[Itemized modification records]:

__________________________________________________

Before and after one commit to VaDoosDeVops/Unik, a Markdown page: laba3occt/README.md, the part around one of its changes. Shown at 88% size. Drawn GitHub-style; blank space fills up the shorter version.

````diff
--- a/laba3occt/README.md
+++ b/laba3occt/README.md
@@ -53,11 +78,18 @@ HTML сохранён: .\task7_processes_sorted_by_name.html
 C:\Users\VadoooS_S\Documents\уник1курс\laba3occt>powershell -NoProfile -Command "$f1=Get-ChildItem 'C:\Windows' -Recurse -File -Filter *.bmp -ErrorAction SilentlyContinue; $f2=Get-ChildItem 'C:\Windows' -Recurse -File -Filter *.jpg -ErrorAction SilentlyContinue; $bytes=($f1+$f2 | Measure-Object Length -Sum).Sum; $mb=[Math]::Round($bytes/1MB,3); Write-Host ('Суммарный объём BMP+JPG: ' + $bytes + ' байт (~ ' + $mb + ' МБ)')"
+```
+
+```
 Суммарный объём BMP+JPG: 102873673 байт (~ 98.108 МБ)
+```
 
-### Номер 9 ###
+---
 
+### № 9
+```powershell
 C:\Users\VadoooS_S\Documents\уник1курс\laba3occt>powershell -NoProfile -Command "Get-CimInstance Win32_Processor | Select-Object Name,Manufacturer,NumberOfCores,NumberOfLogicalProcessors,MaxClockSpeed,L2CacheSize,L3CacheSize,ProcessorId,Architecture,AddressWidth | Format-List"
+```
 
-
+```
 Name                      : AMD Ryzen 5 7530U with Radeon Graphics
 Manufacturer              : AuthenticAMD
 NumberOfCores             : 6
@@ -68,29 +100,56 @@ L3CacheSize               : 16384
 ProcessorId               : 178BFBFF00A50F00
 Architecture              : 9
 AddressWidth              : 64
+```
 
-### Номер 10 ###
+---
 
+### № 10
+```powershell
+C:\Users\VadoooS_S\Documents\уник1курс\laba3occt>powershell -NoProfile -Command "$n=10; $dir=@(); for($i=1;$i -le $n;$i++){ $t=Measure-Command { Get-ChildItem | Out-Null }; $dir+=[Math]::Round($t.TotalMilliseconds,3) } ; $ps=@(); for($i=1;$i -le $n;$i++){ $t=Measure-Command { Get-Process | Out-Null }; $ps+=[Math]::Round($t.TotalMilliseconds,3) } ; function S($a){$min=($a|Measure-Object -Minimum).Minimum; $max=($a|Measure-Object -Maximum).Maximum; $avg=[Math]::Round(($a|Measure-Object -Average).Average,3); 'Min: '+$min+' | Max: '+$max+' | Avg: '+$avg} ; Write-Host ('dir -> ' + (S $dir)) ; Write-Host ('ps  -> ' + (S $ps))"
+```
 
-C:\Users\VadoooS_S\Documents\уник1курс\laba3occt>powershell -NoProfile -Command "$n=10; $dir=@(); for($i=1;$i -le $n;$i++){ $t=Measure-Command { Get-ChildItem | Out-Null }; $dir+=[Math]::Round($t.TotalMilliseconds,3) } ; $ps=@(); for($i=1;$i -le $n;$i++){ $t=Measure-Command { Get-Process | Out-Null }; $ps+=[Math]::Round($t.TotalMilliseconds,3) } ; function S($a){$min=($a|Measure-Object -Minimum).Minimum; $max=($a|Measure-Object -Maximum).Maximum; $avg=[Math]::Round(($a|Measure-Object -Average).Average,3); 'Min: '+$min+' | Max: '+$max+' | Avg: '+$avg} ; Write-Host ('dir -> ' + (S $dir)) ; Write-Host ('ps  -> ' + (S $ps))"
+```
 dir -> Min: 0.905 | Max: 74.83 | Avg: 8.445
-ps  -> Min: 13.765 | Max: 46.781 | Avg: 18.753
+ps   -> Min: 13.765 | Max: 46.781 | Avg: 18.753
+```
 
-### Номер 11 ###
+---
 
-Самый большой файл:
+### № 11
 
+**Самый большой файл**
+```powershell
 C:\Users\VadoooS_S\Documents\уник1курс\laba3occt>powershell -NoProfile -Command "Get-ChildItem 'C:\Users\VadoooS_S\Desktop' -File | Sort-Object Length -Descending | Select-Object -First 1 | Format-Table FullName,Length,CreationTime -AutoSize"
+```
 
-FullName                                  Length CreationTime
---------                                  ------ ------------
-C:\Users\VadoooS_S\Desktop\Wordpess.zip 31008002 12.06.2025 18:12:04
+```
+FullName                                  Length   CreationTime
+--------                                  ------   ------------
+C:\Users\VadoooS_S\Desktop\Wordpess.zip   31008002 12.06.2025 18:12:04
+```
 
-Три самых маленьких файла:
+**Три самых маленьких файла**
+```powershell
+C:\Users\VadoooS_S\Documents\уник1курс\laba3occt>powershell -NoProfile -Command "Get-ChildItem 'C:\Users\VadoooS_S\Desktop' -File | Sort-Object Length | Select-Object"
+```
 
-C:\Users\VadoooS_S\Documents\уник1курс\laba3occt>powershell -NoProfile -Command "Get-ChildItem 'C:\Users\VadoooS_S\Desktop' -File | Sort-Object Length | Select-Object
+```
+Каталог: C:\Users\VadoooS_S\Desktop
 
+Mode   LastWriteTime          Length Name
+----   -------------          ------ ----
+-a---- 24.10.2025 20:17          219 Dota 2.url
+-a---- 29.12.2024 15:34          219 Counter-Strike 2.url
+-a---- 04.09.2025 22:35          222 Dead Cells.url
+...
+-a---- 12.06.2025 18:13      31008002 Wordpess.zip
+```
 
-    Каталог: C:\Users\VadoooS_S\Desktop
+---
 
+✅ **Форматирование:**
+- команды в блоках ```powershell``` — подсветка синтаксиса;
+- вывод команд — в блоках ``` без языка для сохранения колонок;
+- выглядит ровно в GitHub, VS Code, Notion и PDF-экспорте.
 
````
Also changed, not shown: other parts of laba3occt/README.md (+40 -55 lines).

__________________________________________________

[Exercise instructions]:
Your task is to find each line in the entries that contains the string "Wordpess" and copy it.

[Result of this task]:
-C:\Users\VadoooS_S\Desktop\Wordpess.zip 31008002 12.06.2025 18:12:04
+C:\Users\VadoooS_S\Desktop\Wordpess.zip   31008002 12.06.2025 18:12:04
+-a---- 12.06.2025 18:13      31008002 Wordpess.zip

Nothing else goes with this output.